Taking Saxon-CE Forward

By Michael Kay on February 22, 2012 at 03:35p.m.

The work we are doing on Saxon-CE (XSLT 2.0 on the browser) received a very encouraging reception at XML Prague. Our half-day tutorial/workshop was very well attended, and there was a lot of useful feedback, and new ideas which we are hoping to incorporate. Discussions in the corridors of the conference also demonstrated a lot of interest. If you're not familiar with the current status, it's now on beta release, and we've been doing a lot of work that can be summed up as taking it from the prototype we showed last year to an industrial-strength product with stable interfaces, a range of development and debugging and instrumentation tools, responsive performance, and full cross-browser compatibility.

There are a few technical things we need to do before the product is finished. Providing a Javascript API is one; another is to provide control over management of the browser URL bar and history, so that users can save bookmarks and use the back button in the way that they expect; and we need to enable asynchronous fetching of XML documents from the server to create AJAX-style applications (since the J stands for Javascript, perhaps we should call it AXAX).
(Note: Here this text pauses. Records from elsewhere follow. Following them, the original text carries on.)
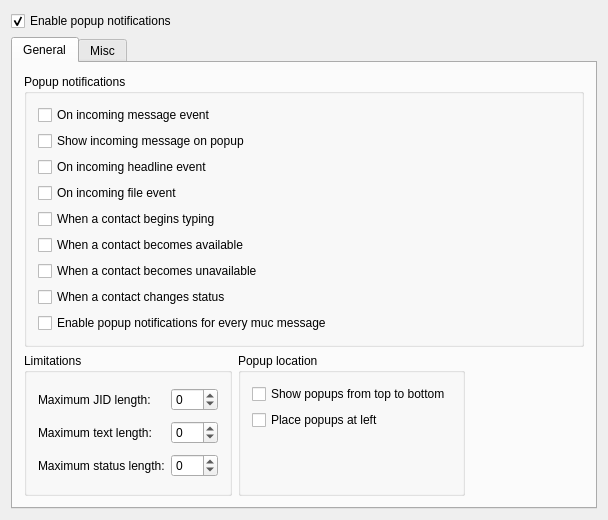
Before: the Qt Designer form src/options/opt_popups.ui in psi-plus/psi-plus-snapshots, drawn with Qt 5.
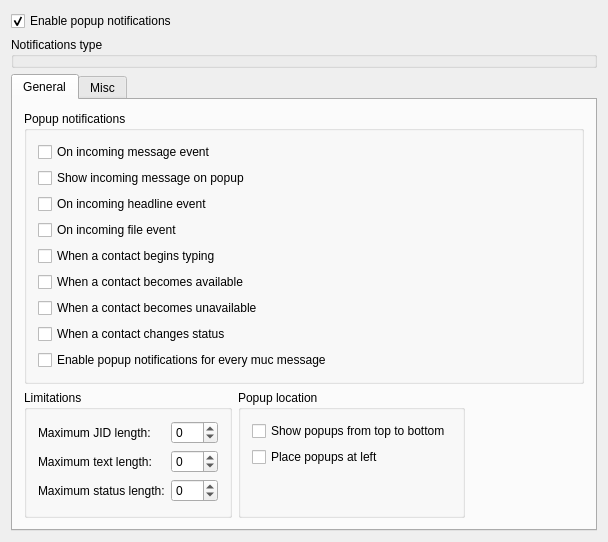
After: the same form once the commit is applied.

The edit to the form file:
```diff
--- a/src/options/opt_popups.ui
+++ b/src/options/opt_popups.ui
@@ -24,6 +24,13 @@
      </property>
     </widget>
    </item>
+   <item>
+    <widget class="QGroupBox" name="gb_type">
+     <property name="title">
+      <string>Notifications type</string>
+     </property>
+    </widget>
+   </item>
    <item>
     <widget class="QTabWidget" name="tabWidget">
      <property name="autoFillBackground">
```
Left out of the diff: 16 changed lines with no effect on the pictures.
We're also starting to plan the commercial side of shipping a product. That includes pricing, the logistics of licensing and selling, and some basic marketing. We're not going to give the product away: there are too many good software products that have stalled because the value delivered to users wasn't flowing back to the developers to invest in the product. At the same time, giving software away free, within limits, is by far the best way of establishing a presence in the market.

Let me share my current thinking on pricing. I'm interested in feedback, so let me know what you think: these are just current ideas, so it might turn out quite different.

Firstly, the software will be licensed by domain (the name of the web domain on which it is deployed). We've already got that mechanism in place in the beta. We're hoping it's simple, clear, and hassle-free. We're not charging per developer, because that would be complicated and because the cost isn't directly related to the value; and we're not charging per end-user or per access, because that would be madness. Perhaps for people who want to deploy on multiple domains - the IBMs of this world - we will offer some kind of discount for domains after the first.

Secondly, we'll classify users into two groups: small and large. (Not "commercial" and "non-commercial" - that leaves far too many questions of definition). A small user is an individual or company or organization with revenue less than $x per annum (let's say $1m for the sake of argument), and a big user is anyone else. The entity whose revenue matters is the legal owner of the domain for which the license is held, which is nice because we can look that up; in many cases we can also check the revenue from public information, so there's not too much room for cheating.

Finally, we'll give you a choice of getting a one-year license or a permanent license. A one-year license will switch off at the end of the year. We hope that's a painful enough prospect that people who are taking the software seriously will choose to pay for a permanent license, while leaving a low-cost option for those who aren't quite sure yet how much commitment they want to make.

So that gives four prices, looking something like this (in GBP):

Price 12-month Permanent
Small organization free 500
Large organization 500 2500

How do we tell if we have got this right? The prices look high by some standards, low by others. I think the test whether the price is in the right ballpark is that it is (a) less than the value users are getting from the software, and (b) greater than the money we are spending on developing it. On those criteria, it looks good to me, but I welcome your views!